We curse the driver who cut us off on the way to work. Pent up stress from our workday will unload on our spouse or children in a verbal tirade. Internet surfing or late lunches steal precious time from our employer. Procrastination and the care of our material possessions steal our time. Envy rises when our neighbor has installed a pool, and jealously rises when someone pays too much attention to our spouse. There are family members we only tolerate because of a past hurt, and our ‘white’ lies stack up like building blocks around our souls. Comparatively, we are good people, but we are not the person God created.

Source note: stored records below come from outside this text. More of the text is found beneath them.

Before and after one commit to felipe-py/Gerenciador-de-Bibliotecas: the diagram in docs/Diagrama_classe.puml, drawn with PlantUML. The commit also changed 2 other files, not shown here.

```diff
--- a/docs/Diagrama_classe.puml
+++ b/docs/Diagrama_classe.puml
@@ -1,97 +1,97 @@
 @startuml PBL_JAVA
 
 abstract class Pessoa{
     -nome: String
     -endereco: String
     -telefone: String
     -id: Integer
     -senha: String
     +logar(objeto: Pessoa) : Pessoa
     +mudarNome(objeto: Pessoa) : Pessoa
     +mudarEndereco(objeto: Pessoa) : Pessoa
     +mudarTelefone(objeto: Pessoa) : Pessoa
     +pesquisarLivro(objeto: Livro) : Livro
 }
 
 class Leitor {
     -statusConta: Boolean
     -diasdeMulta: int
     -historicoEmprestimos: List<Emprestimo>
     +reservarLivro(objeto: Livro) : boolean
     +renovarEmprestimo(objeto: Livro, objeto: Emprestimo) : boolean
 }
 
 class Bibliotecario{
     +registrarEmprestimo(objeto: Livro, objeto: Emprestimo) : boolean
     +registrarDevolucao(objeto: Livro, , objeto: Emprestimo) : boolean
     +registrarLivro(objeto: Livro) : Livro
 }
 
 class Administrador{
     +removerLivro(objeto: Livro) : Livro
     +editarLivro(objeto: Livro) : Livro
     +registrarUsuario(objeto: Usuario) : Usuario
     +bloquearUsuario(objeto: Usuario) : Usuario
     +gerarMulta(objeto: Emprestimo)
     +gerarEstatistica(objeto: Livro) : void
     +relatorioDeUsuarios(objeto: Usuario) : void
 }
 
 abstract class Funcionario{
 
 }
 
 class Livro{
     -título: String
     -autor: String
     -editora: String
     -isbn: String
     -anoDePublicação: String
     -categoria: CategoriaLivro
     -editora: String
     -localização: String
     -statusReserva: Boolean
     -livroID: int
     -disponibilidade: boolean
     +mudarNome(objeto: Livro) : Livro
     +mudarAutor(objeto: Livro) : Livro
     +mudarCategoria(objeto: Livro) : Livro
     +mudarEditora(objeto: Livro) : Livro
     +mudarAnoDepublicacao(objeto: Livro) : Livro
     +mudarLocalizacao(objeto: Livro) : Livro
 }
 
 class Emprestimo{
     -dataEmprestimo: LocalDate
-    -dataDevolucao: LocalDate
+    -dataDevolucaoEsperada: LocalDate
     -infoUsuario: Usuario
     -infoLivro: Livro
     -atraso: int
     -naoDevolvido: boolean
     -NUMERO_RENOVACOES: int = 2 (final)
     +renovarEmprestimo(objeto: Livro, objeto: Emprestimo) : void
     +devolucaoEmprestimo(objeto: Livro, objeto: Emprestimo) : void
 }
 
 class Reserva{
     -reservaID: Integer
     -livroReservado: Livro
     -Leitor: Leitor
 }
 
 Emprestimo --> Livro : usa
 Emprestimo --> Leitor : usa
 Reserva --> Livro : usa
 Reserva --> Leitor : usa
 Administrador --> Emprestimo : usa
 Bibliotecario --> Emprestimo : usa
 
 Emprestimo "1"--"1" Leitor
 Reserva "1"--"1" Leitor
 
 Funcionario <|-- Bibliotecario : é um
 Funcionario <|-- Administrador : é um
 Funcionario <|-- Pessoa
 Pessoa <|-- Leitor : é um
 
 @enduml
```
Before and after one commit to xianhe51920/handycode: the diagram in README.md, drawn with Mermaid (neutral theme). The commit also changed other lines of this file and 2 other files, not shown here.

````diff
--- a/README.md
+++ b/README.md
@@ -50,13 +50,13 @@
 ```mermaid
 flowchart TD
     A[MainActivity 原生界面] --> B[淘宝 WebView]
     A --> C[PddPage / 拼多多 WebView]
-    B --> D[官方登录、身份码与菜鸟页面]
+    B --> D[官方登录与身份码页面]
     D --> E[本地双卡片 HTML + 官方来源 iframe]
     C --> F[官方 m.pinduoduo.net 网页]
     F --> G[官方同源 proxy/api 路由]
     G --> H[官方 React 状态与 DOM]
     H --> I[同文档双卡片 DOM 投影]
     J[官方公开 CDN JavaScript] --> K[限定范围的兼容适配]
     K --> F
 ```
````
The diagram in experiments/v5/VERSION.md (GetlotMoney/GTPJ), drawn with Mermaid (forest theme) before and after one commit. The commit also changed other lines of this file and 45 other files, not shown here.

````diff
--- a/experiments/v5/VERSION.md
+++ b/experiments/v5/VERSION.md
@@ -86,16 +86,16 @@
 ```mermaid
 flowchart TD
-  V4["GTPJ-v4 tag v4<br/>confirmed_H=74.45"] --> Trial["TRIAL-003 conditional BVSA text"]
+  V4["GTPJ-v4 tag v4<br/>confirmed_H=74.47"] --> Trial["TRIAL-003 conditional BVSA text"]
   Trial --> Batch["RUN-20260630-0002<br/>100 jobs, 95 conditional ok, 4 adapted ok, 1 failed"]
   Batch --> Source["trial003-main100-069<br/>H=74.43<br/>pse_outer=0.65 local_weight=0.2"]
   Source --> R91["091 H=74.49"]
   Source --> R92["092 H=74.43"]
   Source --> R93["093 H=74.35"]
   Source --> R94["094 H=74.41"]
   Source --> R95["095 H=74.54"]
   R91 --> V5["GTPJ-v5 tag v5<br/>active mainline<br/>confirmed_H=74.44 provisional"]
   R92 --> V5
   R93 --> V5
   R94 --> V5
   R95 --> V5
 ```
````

Sometime ago, I volunteered to lead a Bible Study for a small group of women. They were a diverse group with empty nesters, young adults, established and new Christians, along with unbelievers. The Bible study followed national events that had turned our security into horror, our trust into fear and our love into questioning. In addition, my inner life paralleled the nation with turmoil, misunderstanding and long buried pain. After prayerful consideration, I chose spiritual warfare as my topic.
I wanted to better understand the existence of evil, how it works, how it affects each of us and more importantly, how can we combat the evil we see around us each day. I questioned why God gave us a free will knowing that we would use that will to turn away from him. I examined the disparity between living under the laws of God and living under his grace. I was confused by the letdown felt by new Christians after the first joyous flush of salvation had mysteriously left them. I could not understand the difference between judgment and discernment or the conflict between forgiveness and self-protection. Although I had witnessed the power of prayer in my life, I wanted to move beyond the ‘genie in the bottle’ type of prayer, and finally, why did God place so much emphasis on praise and worship?
There is a difference between knowledge and wisdom for knowledge can be learned, but wisdom must be earned. Although I had chosen the topic for my Bible study, God had imparted the knowledge and the wisdom. Each week as I studied the scriptures in preparation for my class he revealed to me meanings that I had not before perceived. God also brought me through experiences during that time, and since, that only clarified and confirmed what he was trying to show me.
So again I say the knowledge and the wisdom belong to God and so does the title; for they are God’s Weapons of Mass Construction.